Weaponized BlueKeep Exploit Released

A weaponized exploit for the BlueKeep vulnerability has been published online by security researchers at Rapid7 and Metasploit.

BlueKeep – CVE-2019-0708 – is a wormable remote kernel use-after-free vulnerability affecting the remote desktop protocol on older versions of Windows, including Windows 7 and Windows Server 2008 R2. The latest Windows versions (Windows 8, Windows 10) are unaffected.

If exploited, an attacker could remotely execute arbitrary code and exploit other vulnerable computers on the network in a similar manner to the WannaCry ransomware attacks of 2017.  Despite the seriousness of the vulnerability and the potential for a catastrophic cyberattack, many businesses have been slow to apply the patch to correct the flaw. A scan for vulnerable devices in mid-August suggests there are around 750,000 devices that have not had the patch applied and are still vulnerable to attack. The patch was issued by Microsoft on May 2019 Patch Tuesday.

One of the researchers, who operates under the moniker Zerosum0x0, had previously demonstrated how a vulnerable device could be exploited. In the video posted online, the researcher was able to achieve a full device takeover in just 22 seconds. Due to the risk of the exploit being used in real-world attacks, full details of the exploit were not released at the time.

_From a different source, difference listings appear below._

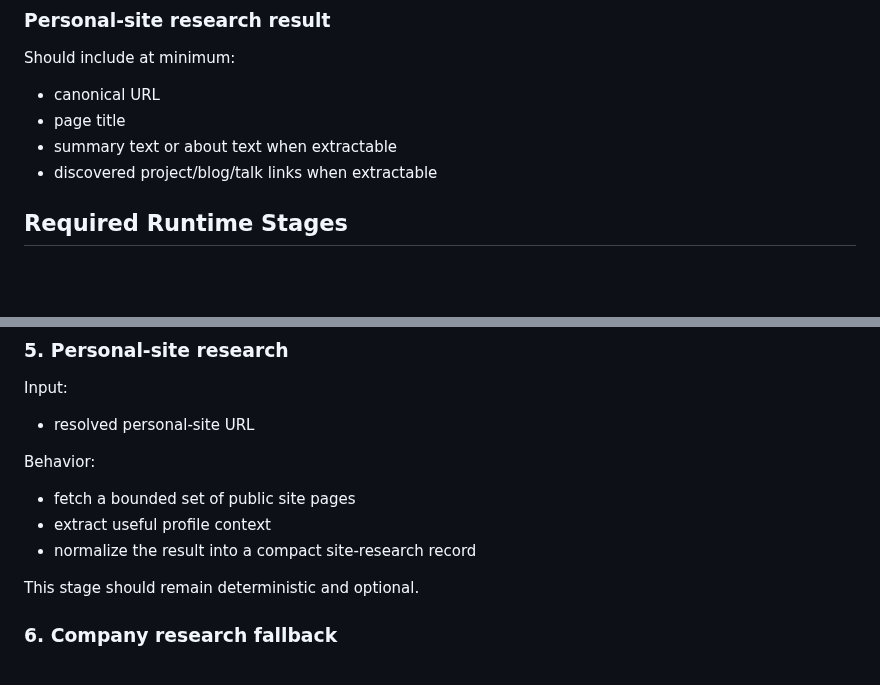
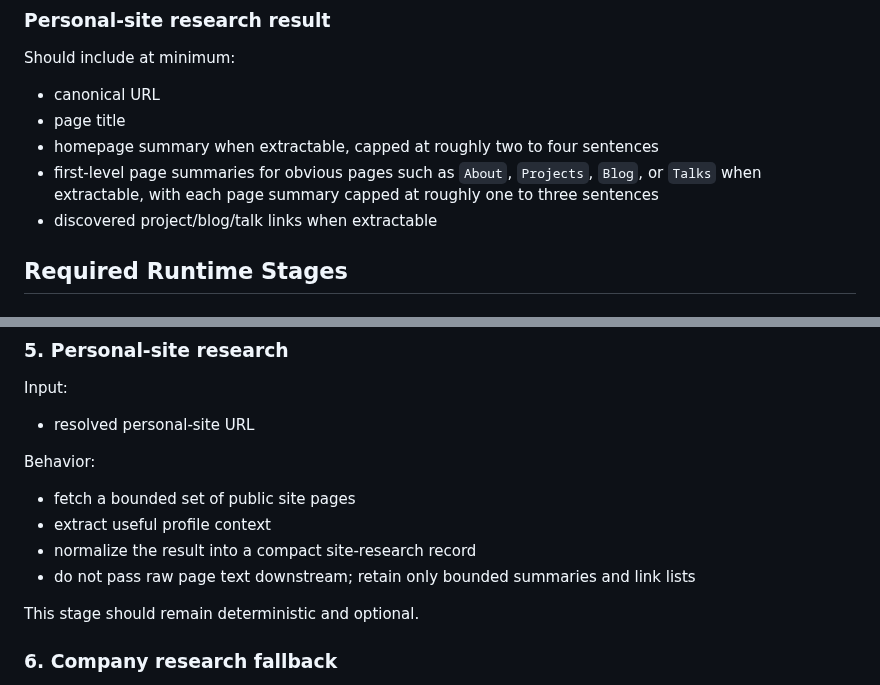
Before and after one commit to sontiachyut/job-hunt-copilot-v4, a Markdown page: docs/github-personalized-outreach-poc-spec.md, 2 parts joined by grey strips. Drawn GitHub-style; blank space fills up the shorter version.

Commit message:
Bound personal-site summary budgets

```diff
--- a/docs/github-personalized-outreach-poc-spec.md
+++ b/docs/github-personalized-outreach-poc-spec.md
@@ -798,7 +798,10 @@ Should include at minimum:
 
 - canonical URL
 - page title
-- summary text or about text when extractable
+- homepage summary when extractable, capped at roughly two to four sentences
+- first-level page summaries for obvious pages such as `About`, `Projects`,
+  `Blog`, or `Talks` when extractable, with each page summary capped at roughly
+  one to three sentences
 - discovered project/blog/talk links when extractable
 
 ## Required Runtime Stages
@@ -891,6 +894,8 @@ Behavior:
 - fetch a bounded set of public site pages
 - extract useful profile context
 - normalize the result into a compact site-research record
+- do not pass raw page text downstream; retain only bounded summaries and link
+  lists
 
 This stage should remain deterministic and optional.
 
```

Several other researchers and security firms have developed proof-of-concept exploits for the BlueKeep flaw but none of those exploits have been weaponized to date.

It is the slow rate of patching that prompted the researchers to release the weaponized BlueKeep exploit. They believe that it is better for them to release the exploit than keep it private as the release will raise awareness about the seriousness of the threat and will encourage users to apply the patch to prevent the exploit from being used. The exploit has been uploaded to Rapid 7’s Metasploit framework and published on GitHub.

While the weaponized exploit could be used in real-world attacks to achieve remote code execution, the researchers have placed a limit on the exploit. The exploit will only work on Windows 7 and Windows Server 2008 R2 and a specific target must be manually inserted for the exploit to work. That means it cannot be used in automated attacks. Further, it would not be possible to use the exploit to move from machine to machine.

Rapid7 notes that in order to use the exploit, an attacker would need to have some knowledge of how Windows kernel memory is laid out, as this needs to be specified for the exploit to work.

According to Rapid7, “The RDP termdd.sys driver improperly handles binds to internal-only channel MS_T120, allowing a malformed Disconnect Provider Indication message to cause use-after-free. With a controllable data/size remote nonpaged pool spray, an indirect call gadget of the freed channel is used to achieve arbitrary code execution.”

The exploit has been tested and shown to work on unpatched devices running 64-bit Windows 7 and Windows Server 2008 R2 and will allow an attacker to remotely execute code with the highest level of privileges.

Author: Richard Anderson

Richard Anderson is the Editor-in-Chief of NetSec.news